GDP and Inflation Pick Up in Euro Area,
Which May Keep ECB Monetary Policy on Hold
The European Central Bank held its policy rates steady following its November meeting, but president Mario Draghi intimated that the ECB is prepared to expand its monetary easing policies if economic growth slows and/or inflation slips. The ECB began purchasing covered bank bonds last month and will begin purchasing asset-backed bonds later this month. If the liquidity provided by these programs isn't enough to resurrect inflation and stimulate the economy, the ECB may look to begin purchasing corporate bonds as well as sovereign bonds. The wrinkle in purchasing sovereign bonds is that the ECB is prohibited from directly financing governments. However, as we've seen in other developed markets, where there is a will to print money, central bankers will find a way to develop a program to circumnavigate the regulations. Earlier this month, the ECB reduced its forecasts for GDP growth to 0.8%, 1.1%, and 1.7% for 2014, 2015, and 2016, respectively. Inflation is expected to remain well below the ECB's 2% target at 0.5% in 2014 and 0.8% in 2015.
However, it does not appear that additional easing measures are in store in the near term. Last week, Eurostat released its flash estimate for third-quarter GDP, which revealed that the economic growth rate picked up slightly from the second quarter. Seasonally adjusted GDP rose 0.2% in the euro area during the third quarter compared with a 0.1% growth rate in the second quarter. Germany (the single-largest contributor to GDP in the eurozone) managed to scrape together a 0.1% growth rate for the quarter to keep it from technically entering a recession as GDP constricted by 0.1% last quarter. Similarly, France also kept itself out of recession by expanding 0.3% in the third quarter as compared to a 0.1% decline last quarter. Italy was not so fortunate, though, as its economy declined 0.1% and has not achieved positive growth in more than a year.

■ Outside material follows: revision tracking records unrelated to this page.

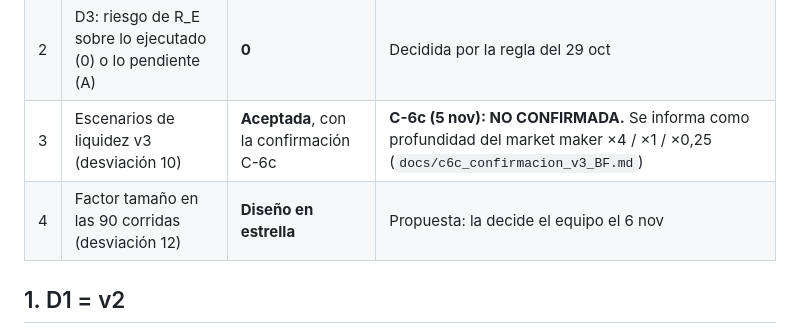
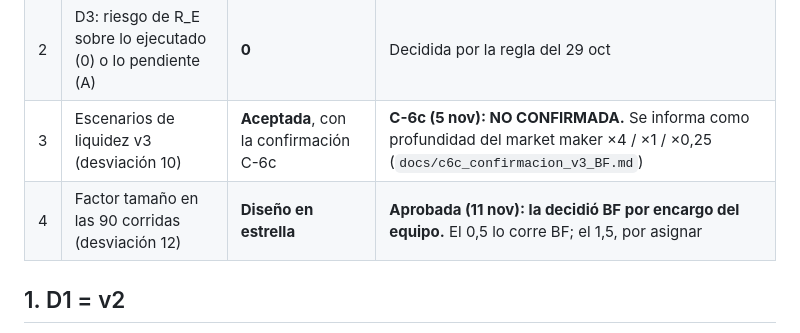
Before and after one commit to Vatelfil/slippage, a Markdown page: docs/decisiones_sprint6_BF.md, the part around the change. GitHub-like rendering.

```diff
--- a/docs/decisiones_sprint6_BF.md
+++ b/docs/decisiones_sprint6_BF.md
@@ -7,7 +7,7 @@
 | 1 | D1: tamaño de las meta-órdenes | **v2** | Decidida (ratifica la del 22 oct) |
 | 2 | D3: riesgo de R_E sobre lo ejecutado (0) o lo pendiente (A) | **0** | Decidida por la regla del 29 oct |
 | 3 | Escenarios de liquidez v3 (desviación 10) | **Aceptada**, con la confirmación C-6c | **C-6c (5 nov): NO CONFIRMADA.** Se informa como profundidad del market maker ×4 / ×1 / ×0,25 (`docs/c6c_confirmacion_v3_BF.md`) |
-| 4 | Factor tamaño en las 90 corridas (desviación 12) | **Diseño en estrella** | Propuesta: la decide el equipo el 6 nov |
+| 4 | Factor tamaño en las 90 corridas (desviación 12) | **Diseño en estrella** | **Aprobada (11 nov): la decidió BF por encargo del equipo.** El 0,5 lo corre BF; el 1,5, por asignar |
 
 ## 1. D1 = v2
 
```
Also changed, not shown: DESVIACIONES_TITULO1_VS_IMPLEMENTACION.md (+8 -2 lines).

On the inflation front, while one month does not make a trend, the annual inflation rate increased to 0.4% in October, the first sequential uptick since April.